  • Sonohysterogram: an ultrasound study of the uterus while filled with saline (salt solution) for a better image. This also allows examination of the fallopian tubes and ovaries.
  • Hysterosalpingogram: An X-ray test to examine the uterus and fallopian tubes with the help of contrast dye
  • Laparoscopy: insertion of an illuminated tube with a tiny camera through a small incision near your navel to access and view the reproductive structures. It can help reveal scar tissue, infection, cysts, fibroids or tumours. A sample of tissue (biopsy) may also be obtained during the procedure. Corrective procedures such as unblocking the fallopian tubes and treating endometriosis may also be performed.

How is infertility treated?

Your doctor will suggest a treatment suitable for your problem. Fertility drugs may be recommended to stimulate and regulate ovulation, in women who are infertile due to ovarian disorders. You could also be a candidate for assisted insemination, where healthy sperm is collected, concentrated, and placed directly into your uterus, when your ovary releases eggs to be fertilized. This procedure is also known as intrauterine insemination (IUI), and can be in tandem with your normal menstrual cycle or performed in conjunction with fertility drugs. Apart from these, problems with your uterus, such as intrauterine polyps or scar tissue, can be treated with surgery.

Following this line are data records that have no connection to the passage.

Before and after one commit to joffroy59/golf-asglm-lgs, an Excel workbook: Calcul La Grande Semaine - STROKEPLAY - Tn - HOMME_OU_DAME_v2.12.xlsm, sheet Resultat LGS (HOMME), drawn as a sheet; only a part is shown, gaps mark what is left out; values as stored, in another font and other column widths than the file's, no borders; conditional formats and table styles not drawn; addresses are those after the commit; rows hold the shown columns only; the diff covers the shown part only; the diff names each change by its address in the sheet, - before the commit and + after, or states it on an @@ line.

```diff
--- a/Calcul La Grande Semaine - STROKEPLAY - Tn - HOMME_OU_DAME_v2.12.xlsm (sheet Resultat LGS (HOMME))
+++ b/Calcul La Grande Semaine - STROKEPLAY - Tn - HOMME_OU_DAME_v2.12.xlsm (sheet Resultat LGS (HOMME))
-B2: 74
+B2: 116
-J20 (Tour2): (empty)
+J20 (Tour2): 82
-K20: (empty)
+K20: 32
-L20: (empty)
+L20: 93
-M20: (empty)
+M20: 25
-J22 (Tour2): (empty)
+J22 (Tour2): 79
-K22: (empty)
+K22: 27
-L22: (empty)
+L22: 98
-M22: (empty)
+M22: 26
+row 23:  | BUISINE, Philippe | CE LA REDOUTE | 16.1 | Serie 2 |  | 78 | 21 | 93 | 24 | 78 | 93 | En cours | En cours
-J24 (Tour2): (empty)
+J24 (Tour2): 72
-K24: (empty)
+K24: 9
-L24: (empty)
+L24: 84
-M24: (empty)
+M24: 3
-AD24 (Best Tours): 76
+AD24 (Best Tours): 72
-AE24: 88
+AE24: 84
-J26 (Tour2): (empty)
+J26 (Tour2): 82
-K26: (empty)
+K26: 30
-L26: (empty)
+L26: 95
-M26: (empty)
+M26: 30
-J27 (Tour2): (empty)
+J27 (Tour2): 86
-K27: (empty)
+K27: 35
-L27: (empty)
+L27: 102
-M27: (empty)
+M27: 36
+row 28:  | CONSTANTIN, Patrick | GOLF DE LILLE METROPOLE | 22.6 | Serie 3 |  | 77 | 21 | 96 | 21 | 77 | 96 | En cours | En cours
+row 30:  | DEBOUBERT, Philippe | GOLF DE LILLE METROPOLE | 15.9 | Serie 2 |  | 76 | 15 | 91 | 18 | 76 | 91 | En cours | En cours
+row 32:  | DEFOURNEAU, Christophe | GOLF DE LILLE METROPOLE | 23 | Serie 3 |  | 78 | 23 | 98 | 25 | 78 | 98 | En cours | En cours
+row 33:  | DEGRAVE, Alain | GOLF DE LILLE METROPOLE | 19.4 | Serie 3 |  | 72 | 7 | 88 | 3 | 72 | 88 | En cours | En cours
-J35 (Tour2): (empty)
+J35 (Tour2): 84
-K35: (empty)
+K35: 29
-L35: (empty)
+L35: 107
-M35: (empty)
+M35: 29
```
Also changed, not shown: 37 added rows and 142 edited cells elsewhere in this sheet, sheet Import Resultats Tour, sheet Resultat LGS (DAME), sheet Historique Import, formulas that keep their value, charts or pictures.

In vitro fertilization (IVF) is a type of assisted reproductive technique, which involves collecting multiple mature eggs from a woman and fertilizing them with sperm outside the body, in the lab. Once fertilized, the embryos are implanted into the uterus within three to five days.

Some of the other techniques used in IVF include intracytoplasmic sperm injection (a single healthy sperm cell is directly injected into a mature egg), assisted hatching (the outer covering of the embryo is removed to facilitate embryo implantation into the uterus), and using donor eggs or sperm. Gestational surrogates may also be considered for women for whom pregnancy poses high health risks, or for those who have a non-functional uterus.

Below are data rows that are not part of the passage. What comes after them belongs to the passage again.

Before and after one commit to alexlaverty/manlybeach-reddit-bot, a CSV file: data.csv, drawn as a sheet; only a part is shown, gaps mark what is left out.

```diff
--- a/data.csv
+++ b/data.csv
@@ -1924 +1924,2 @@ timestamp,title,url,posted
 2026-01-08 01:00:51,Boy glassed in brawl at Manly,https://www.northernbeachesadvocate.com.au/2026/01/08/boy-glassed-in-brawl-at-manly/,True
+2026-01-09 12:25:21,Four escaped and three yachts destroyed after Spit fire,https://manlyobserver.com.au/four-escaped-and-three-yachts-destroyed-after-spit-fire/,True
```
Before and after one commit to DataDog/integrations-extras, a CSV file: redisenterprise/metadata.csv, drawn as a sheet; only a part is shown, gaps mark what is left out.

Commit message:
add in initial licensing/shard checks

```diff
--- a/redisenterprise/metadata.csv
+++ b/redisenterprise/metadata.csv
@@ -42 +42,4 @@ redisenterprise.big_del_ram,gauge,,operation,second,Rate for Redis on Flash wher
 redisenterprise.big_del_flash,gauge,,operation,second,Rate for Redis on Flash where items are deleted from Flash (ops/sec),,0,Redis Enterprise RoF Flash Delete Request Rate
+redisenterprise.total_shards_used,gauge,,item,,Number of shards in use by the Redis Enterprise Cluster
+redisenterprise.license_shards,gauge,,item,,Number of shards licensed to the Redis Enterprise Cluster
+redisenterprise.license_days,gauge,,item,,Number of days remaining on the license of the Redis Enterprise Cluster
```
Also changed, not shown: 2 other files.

Infertility can be due to a variety of causes, and the treatment may differ accordingly. Dealing with infertility can be difficult and can be stressful and emotional, but there is hope - about two-thirds of the couples treated for infertility conceive successfully. Your CREI Fertility Specialist will be the best person to address your concerns.

Medical and scientific information provided and endorsed by the Australian and New Zealand Society of Reproductive Endocrinology and Infertility (ANZSREI) might not be relevant to a particular person’s circumstances and should always be discussed with that person’s own healthcare provider. Patient Information Sheets may contain copyright or otherwise protected material. Reproduction of Information Sheets by ANZSREI Members for clinical practice is permissible. Any other use of this information (hardcopy and electronic versions) must be agreed to and approved by the ANZSREI.

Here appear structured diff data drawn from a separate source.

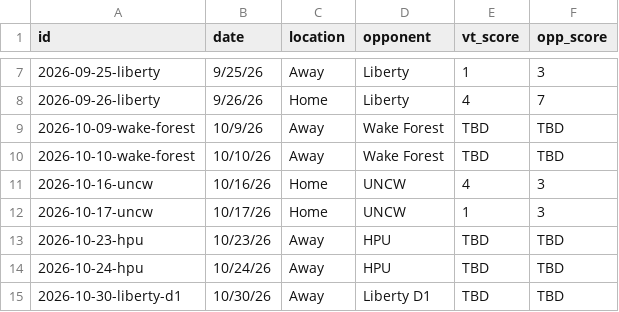
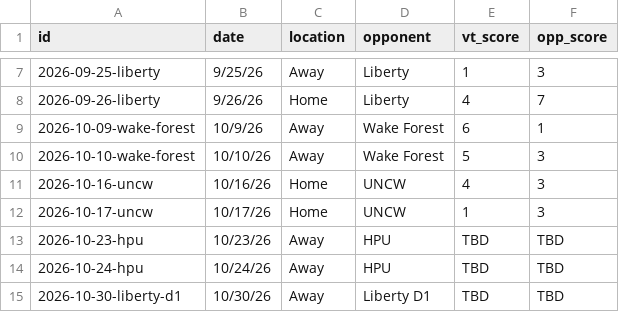
Before and after one commit to kyledbeene/vticehockey, a CSV file: games-2026-27.csv, drawn as a sheet; only a part is shown, gaps mark what is left out.

```diff
--- a/games-2026-27.csv
+++ b/games-2026-27.csv
@@ -8,4 +8,4 @@ id,date,location,opponent,vt_score,opp_score
 2026-09-26-liberty,9/26/26,Home,Liberty,4,7
-2026-10-09-wake-forest,10/9/26,Away,Wake Forest,TBD,TBD
-2026-10-10-wake-forest,10/10/26,Away,Wake Forest,TBD,TBD
+2026-10-09-wake-forest,10/9/26,Away,Wake Forest,6,1
+2026-10-10-wake-forest,10/10/26,Away,Wake Forest,5,3
 2026-10-16-uncw,10/16/26,Home,UNCW,4,3
```
Also changed, not shown: M2A/games-2026-27.csv, 4 other files.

Disclaimer: All information presented on this page is intended for informational purposes only and not for rendering medical advice. The information contained herein is not intended to provide medical advice, diagnose, treat, cure or prevent any disease.